Products Archive - Hitchly. Pitchenvy | A gallery of startup pitch decks. Selecting Your Investors. How I Interview Customers | Customer Development Labs. Interviewing Customers is a Special Kind of Torture Talk to a stranger. Fun.That stranger is immensely busy…and hates being sold things. Getting better.That stranger will likely destroy your vision for a company. Ready to get started?! When I started interviewing customers, the only thing I cared less about than talking about other people’s problems, was asking about them. “Would you use a product that does _____________?” And “How much would you pay for it?” Turns out, those aren’t the most important questions…they’re the most misleading.

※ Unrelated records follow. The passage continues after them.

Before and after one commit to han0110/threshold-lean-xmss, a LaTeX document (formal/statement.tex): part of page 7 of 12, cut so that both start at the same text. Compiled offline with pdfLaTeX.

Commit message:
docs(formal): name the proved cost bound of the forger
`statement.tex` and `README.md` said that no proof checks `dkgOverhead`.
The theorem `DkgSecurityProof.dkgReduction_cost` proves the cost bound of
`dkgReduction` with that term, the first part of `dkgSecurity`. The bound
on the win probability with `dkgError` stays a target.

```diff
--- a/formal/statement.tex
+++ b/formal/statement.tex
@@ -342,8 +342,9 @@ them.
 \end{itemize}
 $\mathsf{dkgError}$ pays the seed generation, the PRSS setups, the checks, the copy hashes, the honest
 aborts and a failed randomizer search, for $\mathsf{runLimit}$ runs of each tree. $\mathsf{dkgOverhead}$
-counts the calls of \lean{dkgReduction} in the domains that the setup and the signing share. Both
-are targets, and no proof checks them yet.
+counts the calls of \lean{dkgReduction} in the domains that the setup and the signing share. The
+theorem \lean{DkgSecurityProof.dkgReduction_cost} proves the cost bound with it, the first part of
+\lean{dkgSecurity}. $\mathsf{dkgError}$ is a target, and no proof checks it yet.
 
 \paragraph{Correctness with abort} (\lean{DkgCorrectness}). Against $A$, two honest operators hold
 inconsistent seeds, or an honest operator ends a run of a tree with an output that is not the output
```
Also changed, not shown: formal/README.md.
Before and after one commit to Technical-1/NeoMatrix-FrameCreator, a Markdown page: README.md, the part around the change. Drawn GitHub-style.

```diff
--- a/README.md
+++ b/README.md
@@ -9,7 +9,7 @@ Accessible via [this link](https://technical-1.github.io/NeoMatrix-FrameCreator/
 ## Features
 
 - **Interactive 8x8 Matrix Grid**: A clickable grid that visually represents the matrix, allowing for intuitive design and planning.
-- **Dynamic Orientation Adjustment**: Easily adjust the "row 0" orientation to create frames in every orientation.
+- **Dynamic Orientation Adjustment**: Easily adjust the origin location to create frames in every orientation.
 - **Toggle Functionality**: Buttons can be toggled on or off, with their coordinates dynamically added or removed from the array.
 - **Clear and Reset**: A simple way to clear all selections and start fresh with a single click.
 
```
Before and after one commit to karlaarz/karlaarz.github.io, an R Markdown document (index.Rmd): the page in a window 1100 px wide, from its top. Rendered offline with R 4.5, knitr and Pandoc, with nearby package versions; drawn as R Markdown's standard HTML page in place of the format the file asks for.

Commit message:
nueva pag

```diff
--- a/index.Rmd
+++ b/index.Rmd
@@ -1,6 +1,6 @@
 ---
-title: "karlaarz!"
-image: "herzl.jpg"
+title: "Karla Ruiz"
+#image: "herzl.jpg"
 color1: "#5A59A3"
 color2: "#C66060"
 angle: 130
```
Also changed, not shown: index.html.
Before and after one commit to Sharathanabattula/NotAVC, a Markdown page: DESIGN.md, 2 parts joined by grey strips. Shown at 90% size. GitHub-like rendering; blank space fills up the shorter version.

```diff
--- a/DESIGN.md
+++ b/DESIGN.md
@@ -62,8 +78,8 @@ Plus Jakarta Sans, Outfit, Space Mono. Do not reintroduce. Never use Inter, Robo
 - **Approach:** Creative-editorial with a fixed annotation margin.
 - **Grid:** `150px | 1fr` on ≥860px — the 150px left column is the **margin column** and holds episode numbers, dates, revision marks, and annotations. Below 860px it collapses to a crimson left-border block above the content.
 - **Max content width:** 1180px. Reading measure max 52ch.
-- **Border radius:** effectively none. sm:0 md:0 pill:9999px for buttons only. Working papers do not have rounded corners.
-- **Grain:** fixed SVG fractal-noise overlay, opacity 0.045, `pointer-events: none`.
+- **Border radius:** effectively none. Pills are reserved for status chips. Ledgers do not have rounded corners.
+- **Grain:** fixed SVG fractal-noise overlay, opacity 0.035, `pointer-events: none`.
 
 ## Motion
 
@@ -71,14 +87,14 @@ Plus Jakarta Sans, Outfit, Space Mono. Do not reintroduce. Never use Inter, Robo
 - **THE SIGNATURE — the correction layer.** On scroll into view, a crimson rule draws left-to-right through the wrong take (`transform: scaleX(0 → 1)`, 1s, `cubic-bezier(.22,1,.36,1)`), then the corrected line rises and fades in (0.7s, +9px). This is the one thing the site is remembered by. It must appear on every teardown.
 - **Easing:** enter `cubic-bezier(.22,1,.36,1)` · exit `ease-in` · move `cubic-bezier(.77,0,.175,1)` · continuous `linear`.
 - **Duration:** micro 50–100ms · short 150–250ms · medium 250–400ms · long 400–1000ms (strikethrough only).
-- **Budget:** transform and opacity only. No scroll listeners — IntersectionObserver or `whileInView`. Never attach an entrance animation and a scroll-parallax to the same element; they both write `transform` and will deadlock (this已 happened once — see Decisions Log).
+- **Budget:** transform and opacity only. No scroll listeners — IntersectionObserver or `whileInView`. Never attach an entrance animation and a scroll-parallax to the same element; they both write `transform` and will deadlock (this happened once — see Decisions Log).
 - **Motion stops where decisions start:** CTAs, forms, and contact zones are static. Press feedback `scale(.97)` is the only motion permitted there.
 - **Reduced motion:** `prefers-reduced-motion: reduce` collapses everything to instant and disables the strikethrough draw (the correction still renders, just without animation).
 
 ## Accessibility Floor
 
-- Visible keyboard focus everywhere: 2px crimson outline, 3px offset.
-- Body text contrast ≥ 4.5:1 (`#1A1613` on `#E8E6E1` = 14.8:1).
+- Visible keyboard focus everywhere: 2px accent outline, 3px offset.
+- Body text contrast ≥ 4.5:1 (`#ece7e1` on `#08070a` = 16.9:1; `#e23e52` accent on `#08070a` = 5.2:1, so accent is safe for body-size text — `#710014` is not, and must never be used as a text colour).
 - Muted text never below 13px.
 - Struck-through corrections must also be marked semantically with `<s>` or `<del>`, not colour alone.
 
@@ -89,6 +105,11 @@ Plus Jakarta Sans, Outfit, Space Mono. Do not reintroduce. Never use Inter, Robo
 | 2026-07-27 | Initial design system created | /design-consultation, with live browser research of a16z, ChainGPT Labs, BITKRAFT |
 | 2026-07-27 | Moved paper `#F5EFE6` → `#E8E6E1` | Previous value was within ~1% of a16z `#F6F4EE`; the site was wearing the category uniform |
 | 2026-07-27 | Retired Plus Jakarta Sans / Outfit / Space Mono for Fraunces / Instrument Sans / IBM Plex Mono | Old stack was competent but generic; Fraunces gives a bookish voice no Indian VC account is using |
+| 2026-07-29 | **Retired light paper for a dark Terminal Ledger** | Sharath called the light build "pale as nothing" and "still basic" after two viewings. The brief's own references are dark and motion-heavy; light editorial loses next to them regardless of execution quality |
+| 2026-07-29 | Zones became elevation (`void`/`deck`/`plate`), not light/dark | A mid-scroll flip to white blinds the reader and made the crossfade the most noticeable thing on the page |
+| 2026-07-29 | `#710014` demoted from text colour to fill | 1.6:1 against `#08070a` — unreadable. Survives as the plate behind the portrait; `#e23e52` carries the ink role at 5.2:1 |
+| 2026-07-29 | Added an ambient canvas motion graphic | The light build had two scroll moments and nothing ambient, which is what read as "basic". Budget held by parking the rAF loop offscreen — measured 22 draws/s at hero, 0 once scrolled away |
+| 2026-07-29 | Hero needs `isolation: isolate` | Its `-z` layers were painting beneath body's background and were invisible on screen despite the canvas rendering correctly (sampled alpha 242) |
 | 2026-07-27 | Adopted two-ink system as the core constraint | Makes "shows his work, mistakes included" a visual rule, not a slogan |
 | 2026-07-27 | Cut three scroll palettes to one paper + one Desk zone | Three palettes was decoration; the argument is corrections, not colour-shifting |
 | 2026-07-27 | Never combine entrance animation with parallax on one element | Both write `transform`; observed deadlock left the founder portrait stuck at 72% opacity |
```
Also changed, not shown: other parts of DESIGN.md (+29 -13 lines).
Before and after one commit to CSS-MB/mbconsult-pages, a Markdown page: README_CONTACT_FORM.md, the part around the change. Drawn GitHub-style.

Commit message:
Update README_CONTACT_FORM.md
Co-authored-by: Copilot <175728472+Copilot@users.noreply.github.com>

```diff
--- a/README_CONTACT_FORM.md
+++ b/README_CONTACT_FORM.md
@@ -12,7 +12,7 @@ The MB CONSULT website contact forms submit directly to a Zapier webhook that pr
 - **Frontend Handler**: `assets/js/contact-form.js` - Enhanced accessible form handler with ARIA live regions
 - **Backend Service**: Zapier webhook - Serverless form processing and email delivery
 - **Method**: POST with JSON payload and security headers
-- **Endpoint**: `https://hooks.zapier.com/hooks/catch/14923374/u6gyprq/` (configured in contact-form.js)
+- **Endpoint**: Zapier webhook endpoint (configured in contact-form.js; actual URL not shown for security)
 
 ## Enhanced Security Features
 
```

Let’s Fix That Despite my early misgivings, learning to interview customers has become one of my most indispensable skills. For me, interviewing customers makes customer development…fulfilling. Instead of being stressed about what the customer is going to think about my idea, instead of fumbling over my words and worrying about the perfect way to pitch my product, a customer interview isn’t about me, my product, or my words. How Not to Interview 2. 4. 5. Welcome To The Unicorn Club: Learning From Billion-Dollar Startups.

Editor’s note: Aileen Lee is founder of Cowboy Ventures, a seed-stage fund that backs entrepreneurs reinventing work and personal life through software. Previously, she joined Kleiner Perkins Caufield & Byers in 1999 and was also founding CEO of digital media company RMG Networks, backed by KPCB. Follow her on Twitter @aileenlee. Many entrepreneurs, and the venture investors who back them, seek to build billion-dollar companies.

Why do investors seem to care about “billion dollar exits”? Historically, top venture funds have driven returns from their ownership in just a few companies in a given fund of many companies. Plus, traditional venture funds have grown in size, requiring larger “exits” to deliver acceptable returns. So, we wondered, as we’re a year into our new fund (which doesn’t need to back billion-dollar companies to succeed, but hey, we like to learn): how likely is it for a startup to achieve a billion-dollar valuation? Learnings to date about the “Unicorn Club”: